* **WHAT THE TASK ASKS**
Could you show all lines in the entries below that contain the string "projects"?

####################

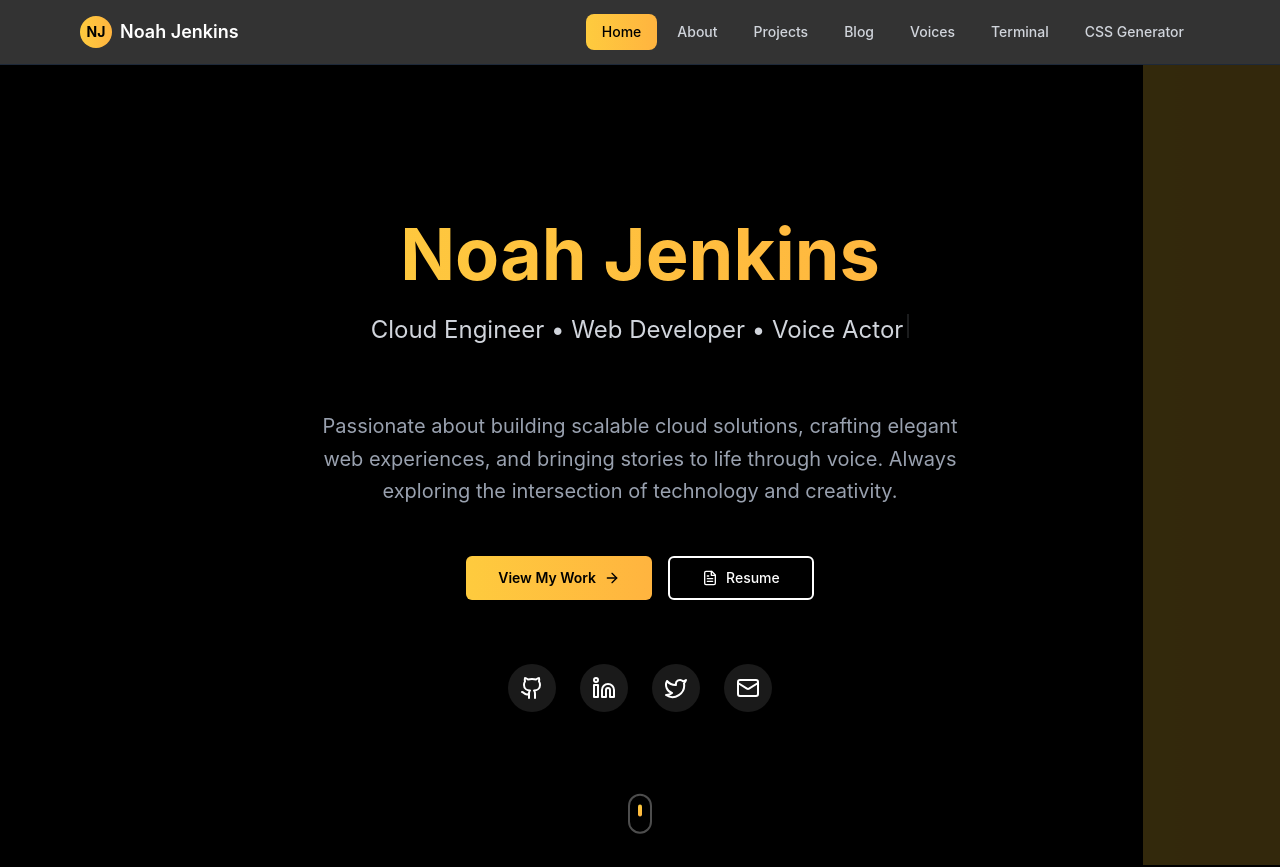
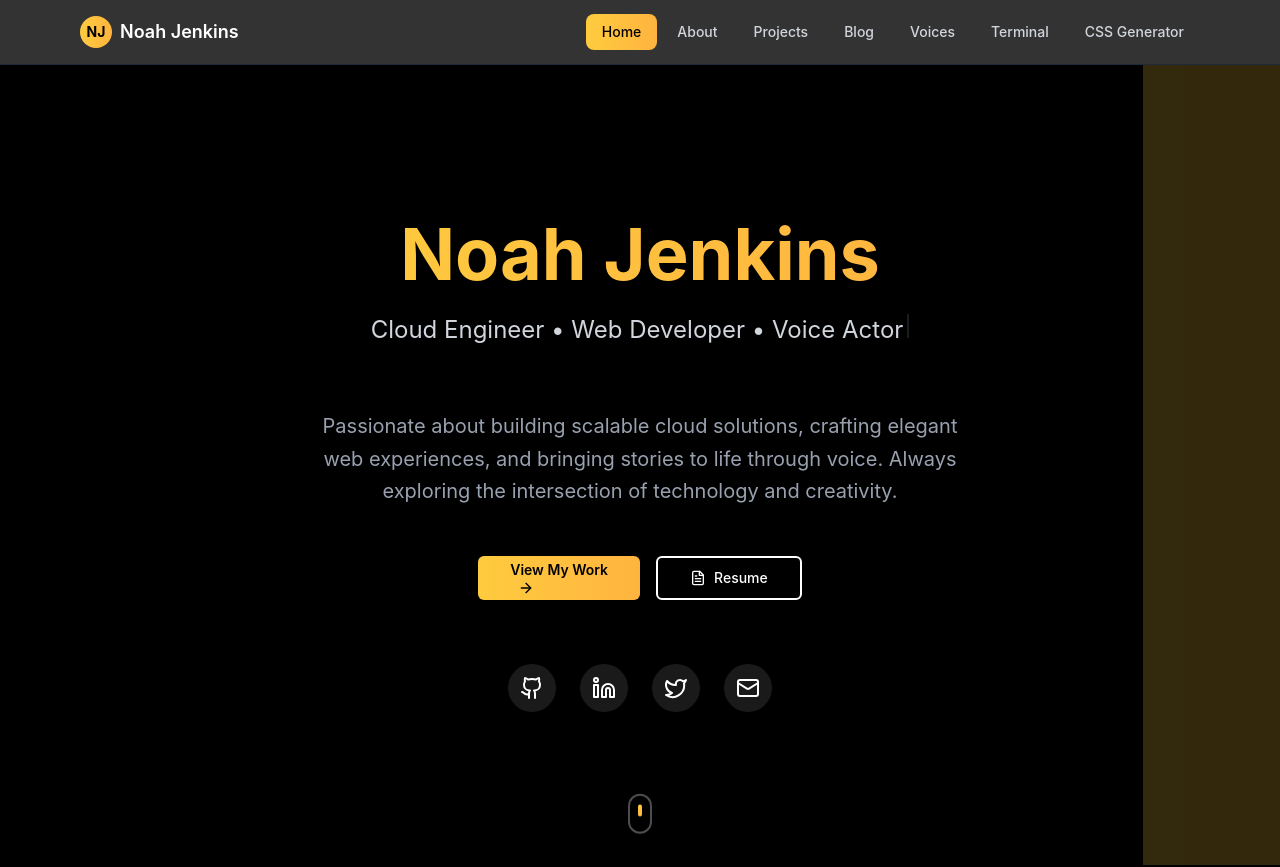
Before and after one commit to NoahJenkins/noahjenkins.com-v2, a Next.js app: page / in a window 1280 px wide. Shown: the top 867 px of the page. Built offline with nearby package versions, Linux system fonts and the light colour scheme.

Commit message:
links to projects page

```diff
--- a/app/page.tsx
+++ b/app/page.tsx
@@ -54,9 +54,11 @@ export default function HomePage() {
             transition={{ duration: 0.8, delay: 2 }}
             className="flex flex-col sm:flex-row gap-4 justify-center mb-16"
           >
-            <Button size="lg" className="group">
-              View My Work
-              <ArrowRight className="ml-2 h-4 w-4 transition-transform group-hover:translate-x-1" />
+            <Button size="lg" className="group" asChild>
+              <a href="/projects">
+                View My Work
+                <ArrowRight className="ml-2 h-4 w-4 transition-transform group-hover:translate-x-1" />
+              </a>
             </Button>
             <Button variant="secondary" size="lg" asChild>
               <a
```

####################

* **TASK RESPONSE**
links to projects page
+              <a href="/projects">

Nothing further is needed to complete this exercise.